Independence of Resident Support Groups are essential.

Strength in numbers: Get organised!

Relatives of nursing home residents have discovered strength in numbers. They have begun to organise more "family meetings" at their nursing homes to advocate for better care.

Other family members who have formed groups, give each other moral support, act as added sets of eyes and ears around the nursing home, and bring grievances to the facility's attention.

By presenting a united front, family members have persuaded nursing homes to respond more quickly to residents' call buttons, improve the meals and even hire more staff. Family members are enjoying renewed attention nationwide because many of their newer leaders are baby boomers, whose generation is known for its ability to speak out.

Though some facility manager's may resist the Resident Support Group's at first, a supportive nursing home and environment will welcome the groups because they encourage family participation and accountability from the facility and staff.
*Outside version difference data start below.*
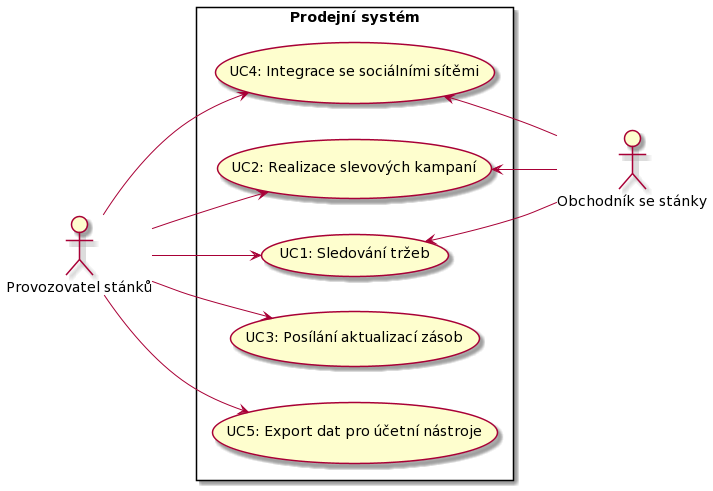
Before: dokumentace architektury/architektura 1/assets/prodejni_system_usecase_diagram.png, a diagram exported from PlantUML (MichalMoudry/4IT575-seminarni-prace).
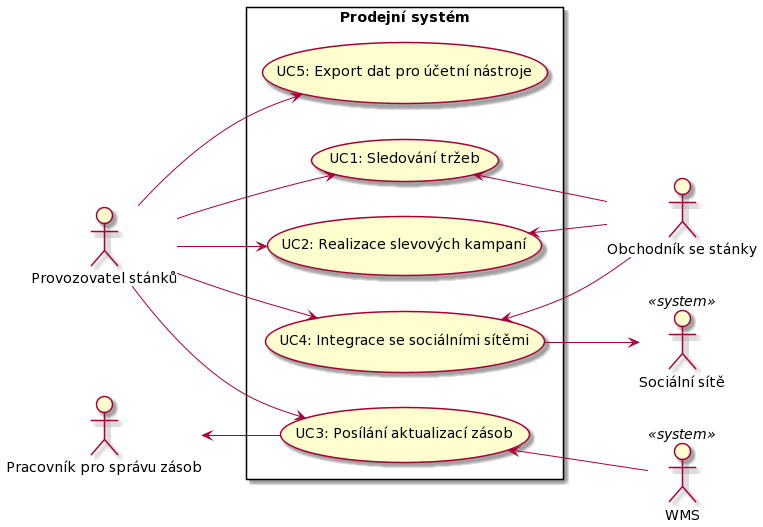
After the commit.

Commit message:
Updated architecture 1 system overview

Diff of the diagram source:
```diff
@@ -4,6 +4,12 @@
 actor "Provozovatel stánků" as provozovatel
 
 actor "Obchodník se stánky" as obchodnik
+
+actor "Pracovník pro správu zásob" as zasobnik
+
+actor WMS <<system>>
+
+actor "Sociální sítě" as socialniSite <<system>>
 
 rectangle "Prodejní systém" {
 
@@ -34,4 +40,10 @@
 obchodnik -up-> UC2
 
 obchodnik -up-> UC4
+
+UC3 <-- WMS
+
+zasobnik <-- UC3
+
+UC4 --> socialniSite
 @enduml
```
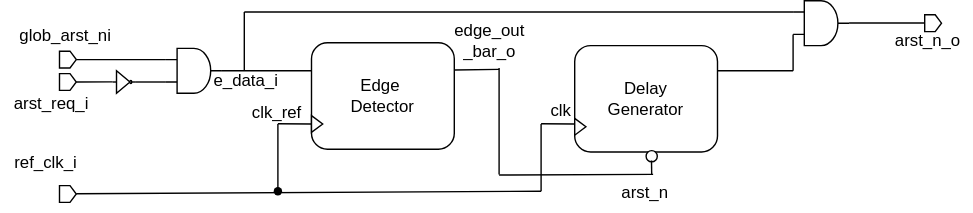
foez-ahmed-dsi/CRG_20240212 keeps this draw.io diagram as docs/arst_n_o.svg. Above is the earlier version. Source tidied: cells renumbered, new cells last; positions are measured from the earlier drawing's top-left corner, leaving out a move shared by most shapes.
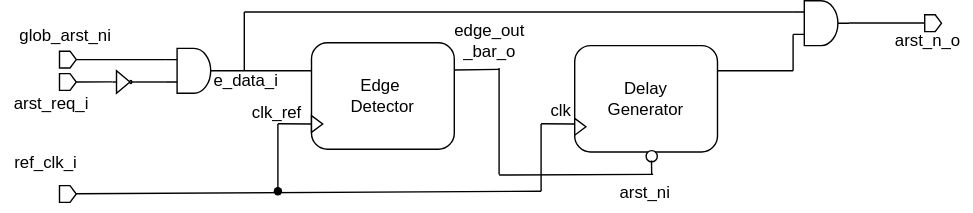
The same diagram one commit later.

What changed in the source:
```diff
@@ -119,7 +119,7 @@
     <mxCell id="28" value="edge_out&lt;br&gt;_bar_o" style="text;html=1;align=center;verticalAlign=middle;strokeColor=none;fillColor=none;" parent="1" vertex="1">
       <mxGeometry x="314" y="8" width="70" height="42" as="geometry" />
     </mxCell>
-    <mxCell id="29" value="arst_n" style="text;html=1;align=center;verticalAlign=middle;strokeColor=none;fillColor=none;" parent="1" vertex="1">
+    <mxCell id="29" value="arst_ni" style="text;html=1;align=center;verticalAlign=middle;strokeColor=none;fillColor=none;" parent="1" vertex="1">
       <mxGeometry x="434" y="123" width="52" height="28" as="geometry" />
     </mxCell>
     <mxCell id="30" value="clk" style="text;html=1;align=center;verticalAlign=middle;strokeColor=none;fillColor=none;" parent="1" vertex="1">
```
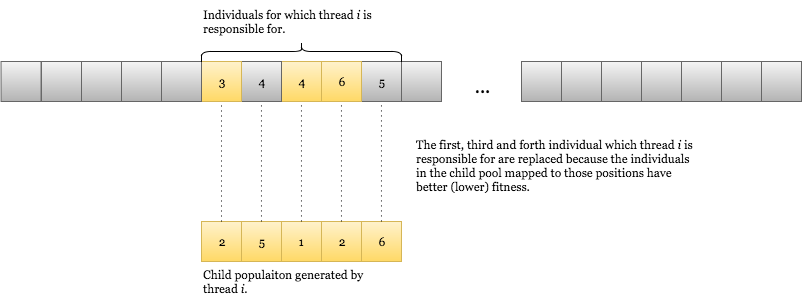
helenetangen/Thesis keeps this draw.io diagram as images/pool model update function.png. Above is the earlier version. Source tidied: cells renumbered, new cells last; positions are measured from the earlier drawing's top-left corner, leaving out a move shared by most shapes. Source of this version:
```xml
<mxGraphModel background="#ffffff">
  <root>
    <mxCell id="0" />
    <mxCell id="1" parent="0" />
    <mxCell id="2" style="whiteSpace=wrap;html=1;plain-gray;" parent="1" vertex="1">
      <mxGeometry x="80" y="60" width="40" height="40" as="geometry" />
    </mxCell>
    <mxCell id="3" style="whiteSpace=wrap;html=1;plain-gray;" parent="1" vertex="1">
      <mxGeometry x="760" y="60" width="40" height="40" as="geometry" />
    </mxCell>
    <mxCell id="4" style="whiteSpace=wrap;html=1;plain-gray;" parent="1" vertex="1">
      <mxGeometry x="720" y="60" width="40" height="40" as="geometry" />
    </mxCell>
    <mxCell id="5" style="whiteSpace=wrap;html=1;plain-gray;" parent="1" vertex="1">
      <mxGeometry x="400" y="60" width="40" height="40" as="geometry" />
    </mxCell>
    <mxCell id="6" value="5" style="whiteSpace=wrap;html=1;fontFamily=Georgia;plain-gray;" parent="1" vertex="1">
      <mxGeometry x="360" y="60" width="40" height="40" as="geometry" />
    </mxCell>
    <mxCell id="7" style="whiteSpace=wrap;html=1;plain-gray;" parent="1" vertex="1">
      <mxGeometry x="680" y="60" width="40" height="40" as="geometry" />
    </mxCell>
    <mxCell id="8" style="whiteSpace=wrap;html=1;plain-gray;" parent="1" vertex="1">
      <mxGeometry x="640" y="60" width="40" height="40" as="geometry" />
    </mxCell>
    <mxCell id="9" style="whiteSpace=wrap;html=1;plain-gray;" parent="1" vertex="1">
      <mxGeometry x="600" y="60" width="40" height="40" as="geometry" />
    </mxCell>
    <mxCell id="10" style="whiteSpace=wrap;html=1;plain-gray;" parent="1" vertex="1">
      <mxGeometry x="560" y="60" width="40" height="40" as="geometry" />
    </mxCell>
    <mxCell id="11" style="whiteSpace=wrap;html=1;plain-gray;" parent="1" vertex="1">
      <mxGeometry x="520" y="60" width="40" height="40" as="geometry" />
    </mxCell>
    <mxCell id="12" style="whiteSpace=wrap;html=1;plain-gray;" parent="1" vertex="1">
      <mxGeometry x="40" y="60" width="40" height="40" as="geometry" />
    </mxCell>
    <mxCell id="13" style="whiteSpace=wrap;html=1;plain-gray;" parent="1" vertex="1">
      <mxGeometry x="-0.4" y="60" width="40" height="40" as="geometry" />
    </mxCell>
    <mxCell id="14" value="6" style="whiteSpace=wrap;html=1;fontFamily=Georgia;plain-yellow;" parent="1" vertex="1">
      <mxGeometry x="320" y="60" width="40" height="40" as="geometry" />
    </mxCell>
    <mxCell id="15" value="4" style="whiteSpace=wrap;html=1;fontFamily=Georgia;plain-yellow;" parent="1" vertex="1">
      <mxGeometry x="280" y="60" width="40" height="40" as="geometry" />
    </mxCell>
    <mxCell id="16" value="4" style="whiteSpace=wrap;html=1;fontFamily=Georgia;plain-gray;" parent="1" vertex="1">
      <mxGeometry x="240" y="60" width="40" height="40" as="geometry" />
    </mxCell>
    <mxCell id="17" value="3" style="whiteSpace=wrap;html=1;fontFamily=Georgia;plain-yellow;" parent="1" vertex="1">
      <mxGeometry x="200" y="60" width="40" height="40" as="geometry" />
    </mxCell>
    <mxCell id="18" style="whiteSpace=wrap;html=1;plain-gray;" parent="1" vertex="1">
      <mxGeometry x="160" y="60" width="40" height="40" as="geometry" />
    </mxCell>
    <mxCell id="19" style="whiteSpace=wrap;html=1;plain-gray;" parent="1" vertex="1">
      <mxGeometry x="120" y="60" width="40" height="40" as="geometry" />
    </mxCell>
    <mxCell id="20" value="&lt;font style=&quot;font-size: 19px&quot; face=&quot;Georgia&quot;&gt;...&lt;/font&gt;" style="text;html=1;strokeColor=none;fillColor=none;align=center;verticalAlign=middle;whiteSpace=wrap;overflow=hidden;" parent="1" vertex="1">
      <mxGeometry x="460" y="70" width="40" height="30" as="geometry" />
    </mxCell>
    <mxCell id="21" value="2" style="whiteSpace=wrap;html=1;plain-yellow;fontFamily=Georgia;" parent="1" vertex="1">
      <mxGeometry x="200" y="220" width="40" height="40" as="geometry" />
    </mxCell>
    <mxCell id="22" value="6" style="whiteSpace=wrap;html=1;plain-yellow;fontFamily=Georgia;" parent="1" vertex="1">
      <mxGeometry x="360" y="220" width="40" height="40" as="geometry" />
    </mxCell>
    <mxCell id="23" value="2" style="whiteSpace=wrap;html=1;plain-yellow;fontFamily=Georgia;" parent="1" vertex="1">
      <mxGeometry x="320" y="220" width="40" height="40" as="geometry" />
    </mxCell>
    <mxCell id="24" value="1" style="whiteSpace=wrap;html=1;plain-yellow;fontFamily=Georgia;" parent="1" vertex="1">
      <mxGeometry x="280" y="220" width="40" height="40" as="geometry" />
    </mxCell>
    <mxCell id="25" value="5" style="whiteSpace=wrap;html=1;plain-yellow;fontFamily=Georgia;" parent="1" vertex="1">
      <mxGeometry x="240" y="220" width="40" height="40" as="geometry" />
    </mxCell>
    <mxCell id="26" value="Child populaiton generated by thread &lt;i&gt;i&lt;/i&gt;." style="text;html=1;strokeColor=none;fillColor=none;align=left;verticalAlign=top;whiteSpace=wrap;overflow=hidden;fontFamily=Georgia;" parent="1" vertex="1">
      <mxGeometry x="200" y="260" width="200" height="40" as="geometry" />
    </mxCell>
    <mxCell id="27" value="Individuals for which thread &lt;i&gt;i&lt;/i&gt; is responsible for." style="text;html=1;strokeColor=none;fillColor=none;align=left;verticalAlign=top;whiteSpace=wrap;overflow=hidden;fontFamily=Georgia;" parent="1" vertex="1">
      <mxGeometry x="200" width="200" height="40" as="geometry" />
    </mxCell>
    <mxCell id="28" style="endArrow=none;html=1;dashed=1;dashPattern=1 4;fontFamily=Georgia;entryX=0.5;entryY=1;exitX=0.5;exitY=0;" parent="1" edge="1" source="21" target="17">
      <mxGeometry relative="1" as="geometry" />
    </mxCell>
    <mxCell id="29" style="endArrow=none;html=1;dashed=1;dashPattern=1 4;fontFamily=Georgia;entryX=0.5;entryY=1;exitX=0.5;exitY=0;" parent="1" edge="1">
      <mxGeometry x="260" y="239.9" as="geometry">
        <mxPoint x="260" y="219.9" as="sourcePoint" />
        <mxPoint x="260" y="99.9" as="targetPoint" />
      </mxGeometry>
    </mxCell>
    <mxCell id="30" style="endArrow=none;html=1;dashed=1;dashPattern=1 4;fontFamily=Georgia;entryX=0.5;entryY=1;exitX=0.5;exitY=0;" parent="1" edge="1">
      <mxGeometry x="300" y="239.9" as="geometry">
        <mxPoint x="300" y="219.9" as="sourcePoint" />
        <mxPoint x="300" y="99.9" as="targetPoint" />
      </mxGeometry>
    </mxCell>
    <mxCell id="31" style="endArrow=none;html=1;dashed=1;dashPattern=1 4;fontFamily=Georgia;entryX=0.5;entryY=1;exitX=0.5;exitY=0;" parent="1" edge="1">
      <mxGeometry x="340" y="239.9" as="geometry">
        <mxPoint x="340" y="219.9" as="sourcePoint" />
        <mxPoint x="340" y="99.9" as="targetPoint" />
      </mxGeometry>
    </mxCell>
    <mxCell id="32" style="endArrow=none;html=1;dashed=1;dashPattern=1 4;fontFamily=Georgia;entryX=0.5;entryY=1;exitX=0.5;exitY=0;" parent="1" edge="1">
      <mxGeometry x="380" y="239.9" as="geometry">
        <mxPoint x="380" y="219.9" as="sourcePoint" />
        <mxPoint x="380" y="99.9" as="targetPoint" />
      </mxGeometry>
    </mxCell>
    <mxCell id="33" style="shape=curlyBracket;whiteSpace=wrap;html=1;rounded=1;fontFamily=Georgia;align=left;direction=south;" parent="1" vertex="1">
      <mxGeometry x="200" y="40" width="200" height="20" as="geometry" />
    </mxCell>
    <mxCell id="34" value="The first, third and forth individual which thread &lt;i&gt;i&lt;/i&gt; is responsible for are replaced because the individuals in the child pool mapped to those positions have better (lower) fitness." style="text;html=1;strokeColor=none;fillColor=none;align=left;verticalAlign=top;whiteSpace=wrap;overflow=hidden;fontFamily=Georgia;" parent="1" vertex="1">
      <mxGeometry x="413" y="130" width="287" height="80" as="geometry" />
    </mxCell>
  </root>
</mxGraphModel>
```
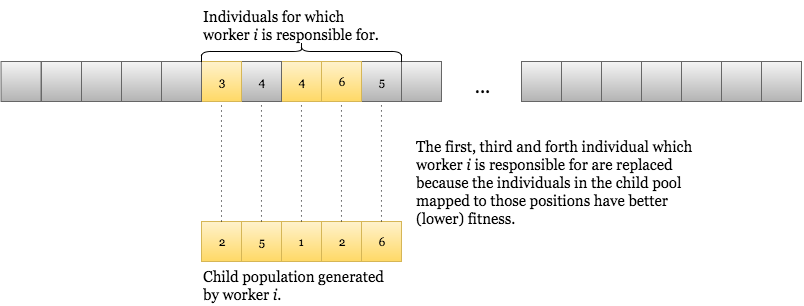
After the commit.

What changed in the source:
```diff
@@ -74,10 +74,10 @@
     <mxCell id="25" value="5" style="whiteSpace=wrap;html=1;plain-yellow;fontFamily=Georgia;" parent="1" vertex="1">
       <mxGeometry x="240" y="220" width="40" height="40" as="geometry" />
     </mxCell>
-    <mxCell id="26" value="Child populaiton generated by thread &lt;i&gt;i&lt;/i&gt;." style="text;html=1;strokeColor=none;fillColor=none;align=left;verticalAlign=top;whiteSpace=wrap;overflow=hidden;fontFamily=Georgia;" parent="1" vertex="1">
+    <mxCell id="26" value="Child population generated by worker&amp;nbsp;&lt;i&gt;i&lt;/i&gt;." style="text;html=1;strokeColor=none;fillColor=none;align=left;verticalAlign=top;whiteSpace=wrap;overflow=hidden;fontFamily=Georgia;fontSize=15;" parent="1" vertex="1">
       <mxGeometry x="200" y="260" width="200" height="40" as="geometry" />
     </mxCell>
-    <mxCell id="27" value="Individuals for which thread &lt;i&gt;i&lt;/i&gt; is responsible for." style="text;html=1;strokeColor=none;fillColor=none;align=left;verticalAlign=top;whiteSpace=wrap;overflow=hidden;fontFamily=Georgia;" parent="1" vertex="1">
+    <mxCell id="27" value="Individuals for which worker&amp;nbsp;&lt;i&gt;i&lt;/i&gt; is responsible for." style="text;html=1;strokeColor=none;fillColor=none;align=left;verticalAlign=top;whiteSpace=wrap;overflow=hidden;fontFamily=Georgia;fontSize=15;" parent="1" vertex="1">
       <mxGeometry x="200" width="200" height="40" as="geometry" />
     </mxCell>
     <mxCell id="28" style="endArrow=none;html=1;dashed=1;dashPattern=1 4;fontFamily=Georgia;entryX=0.5;entryY=1;exitX=0.5;exitY=0;" parent="1" edge="1" source="21" target="17">
@@ -110,8 +110,8 @@
     <mxCell id="33" style="shape=curlyBracket;whiteSpace=wrap;html=1;rounded=1;fontFamily=Georgia;align=left;direction=south;" parent="1" vertex="1">
       <mxGeometry x="200" y="40" width="200" height="20" as="geometry" />
     </mxCell>
-    <mxCell id="34" value="The first, third and forth individual which thread &lt;i&gt;i&lt;/i&gt; is responsible for are replaced because the individuals in the child pool mapped to those positions have better (lower) fitness." style="text;html=1;strokeColor=none;fillColor=none;align=left;verticalAlign=top;whiteSpace=wrap;overflow=hidden;fontFamily=Georgia;" parent="1" vertex="1">
-      <mxGeometry x="413" y="130" width="287" height="80" as="geometry" />
+    <mxCell id="34" value="The first, third and forth individual which worker&amp;nbsp;&lt;i&gt;i&lt;/i&gt; is responsible for are replaced because the individuals in the child pool mapped to those positions have better (lower) fitness." style="text;html=1;strokeColor=none;fillColor=none;align=left;verticalAlign=top;whiteSpace=wrap;overflow=hidden;fontFamily=Georgia;fontSize=15;" parent="1" vertex="1">
+      <mxGeometry x="413" y="130" width="297" height="100" as="geometry" />
     </mxCell>
   </root>
 </mxGraphModel>
```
Many families hesitate to bring up problems because they're afraid the nursing home staff will retaliate against their relatives. Others complain but find their grievances fall on deaf ears. Advocates suggest that a Resident Support Group can add weight to a complaint.

How to organise a Resident's Support Group

  • Determine the need. As few as two or three families can organise a group.
  • Contact interested family and friends to set a time for an initial meeting.
  • Meeting announcements can be posted on bulletin boards, or emailed to family members.
    Ask visitors of residents if they will join you in planning a Resident's Support Group.
  • Approach the manager or designated staff person about sending an organisational meeting letter to family and friends. (Nursing homes must provide private meeting space for residents and their family members.)
  • Request to have an insert included in the monthly billing statement about starting a family and friends group.
  • Keep a copy of the minutes from the meetings and what concerns you discuss.


#1 Sundack Gladys 2020-08-28 02:52
Hi, the nursing home where my mom is at has no support groups, I am interested in leading one, have called the appropriate person but after talking to her, she still has not gotten back to me. I sense some reluctance. I would love your guidance.